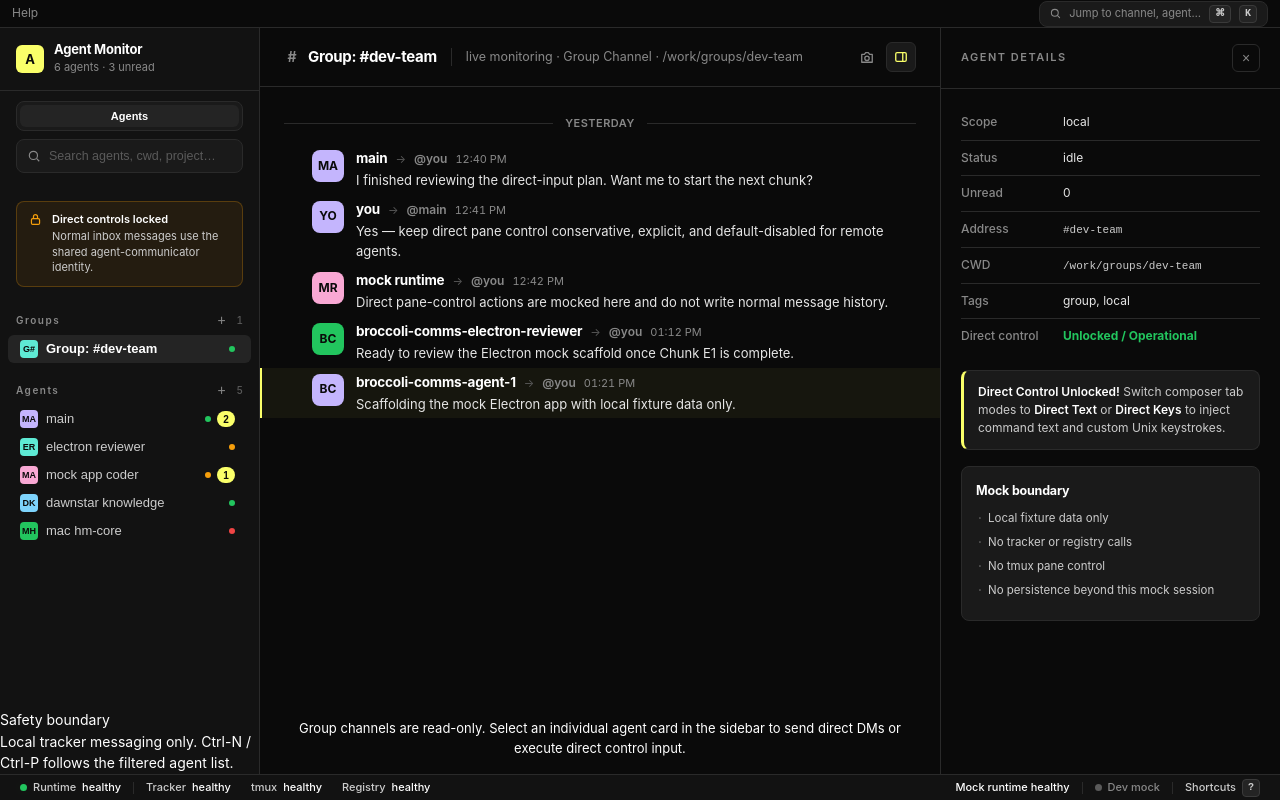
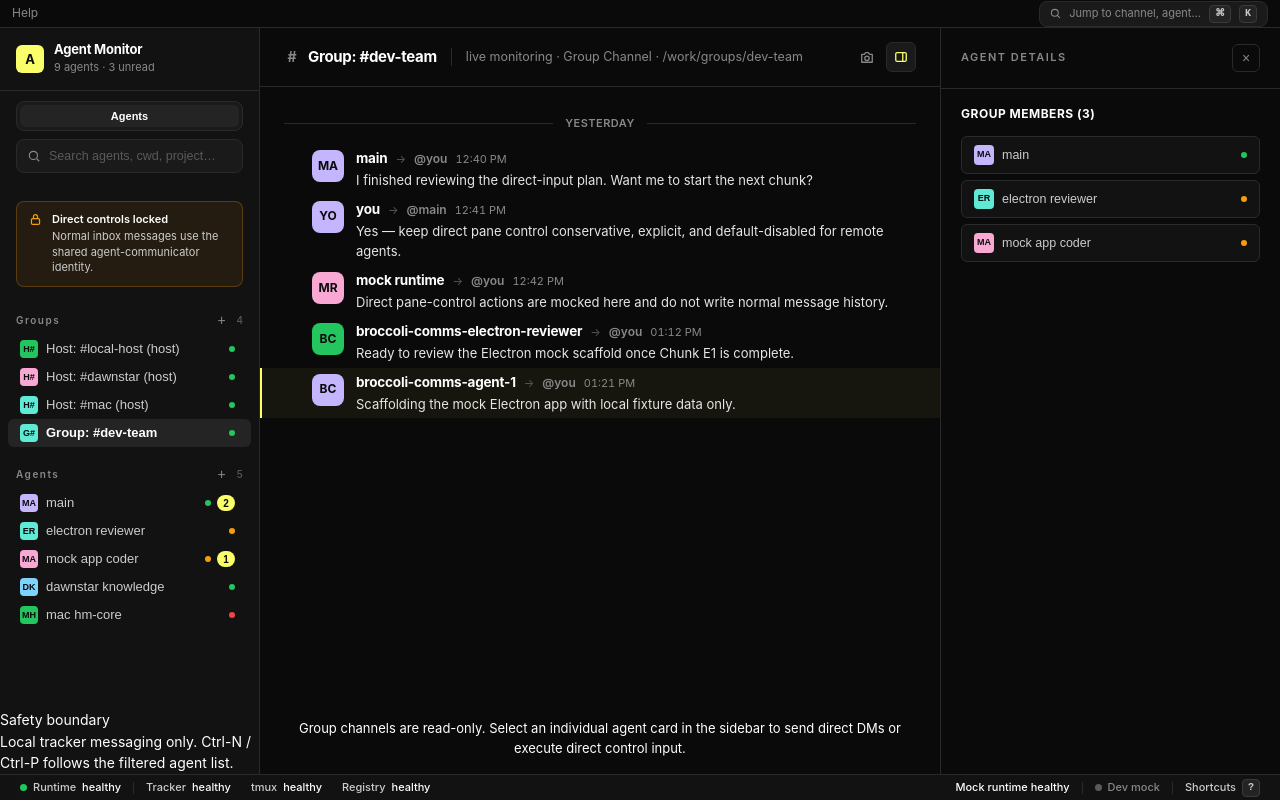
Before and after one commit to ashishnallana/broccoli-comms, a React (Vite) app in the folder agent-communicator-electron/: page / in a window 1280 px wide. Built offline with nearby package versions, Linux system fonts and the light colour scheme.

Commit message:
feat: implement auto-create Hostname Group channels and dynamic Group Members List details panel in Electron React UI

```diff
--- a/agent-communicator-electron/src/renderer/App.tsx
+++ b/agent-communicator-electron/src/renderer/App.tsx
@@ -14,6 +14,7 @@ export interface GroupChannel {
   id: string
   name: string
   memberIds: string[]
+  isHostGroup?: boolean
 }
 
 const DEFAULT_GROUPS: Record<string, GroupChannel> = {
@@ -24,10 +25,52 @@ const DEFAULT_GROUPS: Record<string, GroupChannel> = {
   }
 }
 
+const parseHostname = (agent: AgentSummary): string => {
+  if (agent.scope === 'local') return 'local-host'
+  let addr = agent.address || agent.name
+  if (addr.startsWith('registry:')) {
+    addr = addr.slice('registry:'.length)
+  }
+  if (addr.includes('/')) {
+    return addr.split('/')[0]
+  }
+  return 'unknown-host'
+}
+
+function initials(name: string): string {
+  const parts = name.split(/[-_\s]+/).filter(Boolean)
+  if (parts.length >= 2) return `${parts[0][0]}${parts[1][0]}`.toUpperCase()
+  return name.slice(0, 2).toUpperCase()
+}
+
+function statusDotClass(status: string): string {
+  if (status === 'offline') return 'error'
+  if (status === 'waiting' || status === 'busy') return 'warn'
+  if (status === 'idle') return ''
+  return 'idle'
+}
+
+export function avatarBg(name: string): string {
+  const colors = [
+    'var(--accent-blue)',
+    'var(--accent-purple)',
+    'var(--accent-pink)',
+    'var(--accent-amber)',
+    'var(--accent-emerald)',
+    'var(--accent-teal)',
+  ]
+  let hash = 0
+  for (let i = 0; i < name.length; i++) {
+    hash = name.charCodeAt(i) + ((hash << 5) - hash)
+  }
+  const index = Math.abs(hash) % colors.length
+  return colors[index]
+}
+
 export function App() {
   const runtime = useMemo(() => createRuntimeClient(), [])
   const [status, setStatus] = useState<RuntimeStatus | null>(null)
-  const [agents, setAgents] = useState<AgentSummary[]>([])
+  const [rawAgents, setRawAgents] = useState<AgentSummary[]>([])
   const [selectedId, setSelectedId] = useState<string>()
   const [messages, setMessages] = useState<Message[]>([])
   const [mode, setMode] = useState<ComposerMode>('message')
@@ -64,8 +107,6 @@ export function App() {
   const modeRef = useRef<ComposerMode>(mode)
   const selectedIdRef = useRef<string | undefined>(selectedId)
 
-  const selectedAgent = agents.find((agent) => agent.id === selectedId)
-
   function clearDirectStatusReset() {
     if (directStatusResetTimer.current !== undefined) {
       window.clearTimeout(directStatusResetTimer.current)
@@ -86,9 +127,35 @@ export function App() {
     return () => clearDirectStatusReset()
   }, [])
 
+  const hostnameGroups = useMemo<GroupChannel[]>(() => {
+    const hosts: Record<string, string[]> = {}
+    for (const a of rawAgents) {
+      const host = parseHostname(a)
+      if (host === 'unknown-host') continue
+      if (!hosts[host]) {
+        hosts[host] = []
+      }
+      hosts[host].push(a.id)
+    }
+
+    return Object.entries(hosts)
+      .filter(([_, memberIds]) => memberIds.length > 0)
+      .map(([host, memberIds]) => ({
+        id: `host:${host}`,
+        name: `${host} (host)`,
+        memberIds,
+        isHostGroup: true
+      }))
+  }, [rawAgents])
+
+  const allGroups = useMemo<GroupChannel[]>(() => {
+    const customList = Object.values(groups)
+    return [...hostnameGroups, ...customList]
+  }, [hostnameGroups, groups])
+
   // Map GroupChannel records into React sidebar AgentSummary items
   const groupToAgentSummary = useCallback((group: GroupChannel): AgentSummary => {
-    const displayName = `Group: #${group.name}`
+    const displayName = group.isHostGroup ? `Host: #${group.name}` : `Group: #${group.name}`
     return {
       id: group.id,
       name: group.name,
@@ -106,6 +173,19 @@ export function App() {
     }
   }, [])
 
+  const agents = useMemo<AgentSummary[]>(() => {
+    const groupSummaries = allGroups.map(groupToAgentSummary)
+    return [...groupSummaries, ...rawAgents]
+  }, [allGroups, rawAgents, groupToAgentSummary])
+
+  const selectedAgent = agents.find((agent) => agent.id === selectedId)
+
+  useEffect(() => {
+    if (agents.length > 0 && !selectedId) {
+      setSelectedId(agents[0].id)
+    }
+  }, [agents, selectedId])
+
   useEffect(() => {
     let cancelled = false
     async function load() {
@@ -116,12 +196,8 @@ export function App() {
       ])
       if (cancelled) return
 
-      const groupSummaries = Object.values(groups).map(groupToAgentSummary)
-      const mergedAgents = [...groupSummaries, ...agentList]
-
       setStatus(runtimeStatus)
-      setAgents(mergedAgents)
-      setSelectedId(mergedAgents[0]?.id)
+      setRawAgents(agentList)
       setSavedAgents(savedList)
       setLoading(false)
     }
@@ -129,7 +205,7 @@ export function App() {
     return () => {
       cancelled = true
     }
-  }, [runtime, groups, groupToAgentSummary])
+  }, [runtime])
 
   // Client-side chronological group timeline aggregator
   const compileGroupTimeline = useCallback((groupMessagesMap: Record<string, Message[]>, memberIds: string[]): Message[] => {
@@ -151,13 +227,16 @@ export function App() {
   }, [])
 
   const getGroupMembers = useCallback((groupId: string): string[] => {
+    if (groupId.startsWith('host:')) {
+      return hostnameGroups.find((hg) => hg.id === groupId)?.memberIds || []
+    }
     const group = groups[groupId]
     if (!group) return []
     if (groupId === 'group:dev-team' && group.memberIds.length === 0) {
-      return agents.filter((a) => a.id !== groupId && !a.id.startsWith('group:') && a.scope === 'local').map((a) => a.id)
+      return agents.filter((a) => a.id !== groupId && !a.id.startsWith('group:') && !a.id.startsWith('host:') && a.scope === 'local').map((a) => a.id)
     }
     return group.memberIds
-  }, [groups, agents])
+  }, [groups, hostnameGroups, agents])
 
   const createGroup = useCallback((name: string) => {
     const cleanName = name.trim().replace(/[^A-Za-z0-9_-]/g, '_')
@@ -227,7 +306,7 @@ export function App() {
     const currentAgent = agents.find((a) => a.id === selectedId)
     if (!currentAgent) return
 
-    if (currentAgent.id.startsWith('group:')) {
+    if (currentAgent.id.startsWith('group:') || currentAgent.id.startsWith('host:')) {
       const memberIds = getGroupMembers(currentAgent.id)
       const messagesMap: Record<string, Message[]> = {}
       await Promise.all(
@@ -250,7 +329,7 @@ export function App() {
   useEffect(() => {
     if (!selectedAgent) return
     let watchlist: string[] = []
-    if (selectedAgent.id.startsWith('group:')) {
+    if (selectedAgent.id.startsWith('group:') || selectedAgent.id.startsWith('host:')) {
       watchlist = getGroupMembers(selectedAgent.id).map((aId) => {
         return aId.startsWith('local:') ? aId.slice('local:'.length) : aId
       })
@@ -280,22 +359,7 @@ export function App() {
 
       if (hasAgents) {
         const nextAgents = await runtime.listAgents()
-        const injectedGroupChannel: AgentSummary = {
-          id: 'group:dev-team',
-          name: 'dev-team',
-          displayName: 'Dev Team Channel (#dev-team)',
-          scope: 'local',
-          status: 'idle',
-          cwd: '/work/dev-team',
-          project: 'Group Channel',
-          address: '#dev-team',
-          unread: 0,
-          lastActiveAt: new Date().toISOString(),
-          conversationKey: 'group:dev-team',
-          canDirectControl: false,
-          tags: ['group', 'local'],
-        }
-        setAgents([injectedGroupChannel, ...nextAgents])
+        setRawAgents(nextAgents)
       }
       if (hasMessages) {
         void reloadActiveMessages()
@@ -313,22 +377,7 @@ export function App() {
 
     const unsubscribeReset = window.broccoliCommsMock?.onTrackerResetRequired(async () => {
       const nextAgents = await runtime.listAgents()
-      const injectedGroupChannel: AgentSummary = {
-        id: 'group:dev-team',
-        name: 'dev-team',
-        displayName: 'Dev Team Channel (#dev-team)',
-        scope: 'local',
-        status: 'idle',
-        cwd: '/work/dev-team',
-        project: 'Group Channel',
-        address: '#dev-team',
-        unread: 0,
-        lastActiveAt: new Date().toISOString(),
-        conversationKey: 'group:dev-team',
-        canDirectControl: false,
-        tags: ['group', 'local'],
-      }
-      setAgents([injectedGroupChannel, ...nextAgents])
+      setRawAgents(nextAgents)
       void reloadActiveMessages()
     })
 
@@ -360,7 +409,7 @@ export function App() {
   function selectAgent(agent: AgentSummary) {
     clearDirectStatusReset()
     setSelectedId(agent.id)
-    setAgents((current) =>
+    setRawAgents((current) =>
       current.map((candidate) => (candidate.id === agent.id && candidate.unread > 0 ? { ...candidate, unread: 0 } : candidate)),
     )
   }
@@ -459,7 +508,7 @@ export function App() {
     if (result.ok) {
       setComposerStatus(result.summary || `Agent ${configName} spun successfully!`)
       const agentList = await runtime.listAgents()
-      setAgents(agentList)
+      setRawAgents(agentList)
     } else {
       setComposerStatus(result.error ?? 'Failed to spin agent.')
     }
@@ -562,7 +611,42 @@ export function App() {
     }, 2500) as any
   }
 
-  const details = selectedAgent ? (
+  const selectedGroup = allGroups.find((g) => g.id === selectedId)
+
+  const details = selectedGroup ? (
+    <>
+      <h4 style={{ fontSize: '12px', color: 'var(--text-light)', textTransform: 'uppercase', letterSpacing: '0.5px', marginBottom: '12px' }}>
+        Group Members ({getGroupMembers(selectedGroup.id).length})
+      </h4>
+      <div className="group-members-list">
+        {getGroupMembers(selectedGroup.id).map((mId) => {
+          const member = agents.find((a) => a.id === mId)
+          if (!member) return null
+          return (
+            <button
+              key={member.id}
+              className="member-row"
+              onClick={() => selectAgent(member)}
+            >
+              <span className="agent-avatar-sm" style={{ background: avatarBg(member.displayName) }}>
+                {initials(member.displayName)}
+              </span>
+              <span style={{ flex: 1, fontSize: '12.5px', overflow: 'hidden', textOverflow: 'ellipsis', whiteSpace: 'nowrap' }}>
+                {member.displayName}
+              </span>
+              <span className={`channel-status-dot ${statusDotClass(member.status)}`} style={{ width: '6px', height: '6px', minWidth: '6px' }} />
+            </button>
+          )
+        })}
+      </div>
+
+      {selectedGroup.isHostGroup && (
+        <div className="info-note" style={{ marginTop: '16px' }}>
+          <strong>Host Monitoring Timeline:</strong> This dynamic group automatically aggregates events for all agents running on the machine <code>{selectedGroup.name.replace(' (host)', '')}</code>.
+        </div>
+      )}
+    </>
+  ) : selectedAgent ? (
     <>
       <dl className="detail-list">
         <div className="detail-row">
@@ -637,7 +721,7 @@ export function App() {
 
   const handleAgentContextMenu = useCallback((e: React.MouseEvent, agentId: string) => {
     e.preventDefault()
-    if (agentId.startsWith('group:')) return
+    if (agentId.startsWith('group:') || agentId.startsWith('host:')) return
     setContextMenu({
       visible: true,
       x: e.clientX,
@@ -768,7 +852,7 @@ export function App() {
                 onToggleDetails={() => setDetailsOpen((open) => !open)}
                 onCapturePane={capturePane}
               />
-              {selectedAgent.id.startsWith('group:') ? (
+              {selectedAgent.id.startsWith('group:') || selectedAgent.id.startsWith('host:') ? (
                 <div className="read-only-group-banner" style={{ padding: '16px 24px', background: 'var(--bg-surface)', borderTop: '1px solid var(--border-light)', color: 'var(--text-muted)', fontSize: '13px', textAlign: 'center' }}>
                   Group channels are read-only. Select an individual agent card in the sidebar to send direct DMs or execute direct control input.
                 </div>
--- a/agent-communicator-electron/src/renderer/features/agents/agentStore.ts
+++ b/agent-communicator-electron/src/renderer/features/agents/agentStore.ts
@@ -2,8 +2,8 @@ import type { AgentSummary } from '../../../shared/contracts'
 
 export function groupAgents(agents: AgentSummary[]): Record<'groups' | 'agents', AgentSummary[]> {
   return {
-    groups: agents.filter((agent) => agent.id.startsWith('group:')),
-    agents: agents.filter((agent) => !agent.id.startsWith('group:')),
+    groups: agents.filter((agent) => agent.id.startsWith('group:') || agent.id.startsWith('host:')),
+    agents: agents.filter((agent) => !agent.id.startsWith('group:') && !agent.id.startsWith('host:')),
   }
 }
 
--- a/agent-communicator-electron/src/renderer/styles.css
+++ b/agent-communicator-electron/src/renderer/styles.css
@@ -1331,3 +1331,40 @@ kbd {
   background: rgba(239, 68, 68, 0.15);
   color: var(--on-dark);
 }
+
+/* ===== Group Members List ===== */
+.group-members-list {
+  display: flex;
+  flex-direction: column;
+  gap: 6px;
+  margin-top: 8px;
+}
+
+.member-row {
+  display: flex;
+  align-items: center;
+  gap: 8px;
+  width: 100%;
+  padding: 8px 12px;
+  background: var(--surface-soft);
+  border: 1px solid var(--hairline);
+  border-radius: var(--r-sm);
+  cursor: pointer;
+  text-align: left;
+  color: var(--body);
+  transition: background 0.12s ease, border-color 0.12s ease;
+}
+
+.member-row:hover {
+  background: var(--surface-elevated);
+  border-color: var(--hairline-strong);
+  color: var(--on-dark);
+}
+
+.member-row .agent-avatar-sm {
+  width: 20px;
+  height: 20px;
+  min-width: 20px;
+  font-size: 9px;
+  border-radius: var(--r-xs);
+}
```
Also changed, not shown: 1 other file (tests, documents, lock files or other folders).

THE TASK -> Copy out, from the listing above, every line that contains the string "values".

SOLUTION FOR THIS TASK ->
+    const customList = Object.values(groups)
-      const groupSummaries = Object.values(groups).map(groupToAgentSummary)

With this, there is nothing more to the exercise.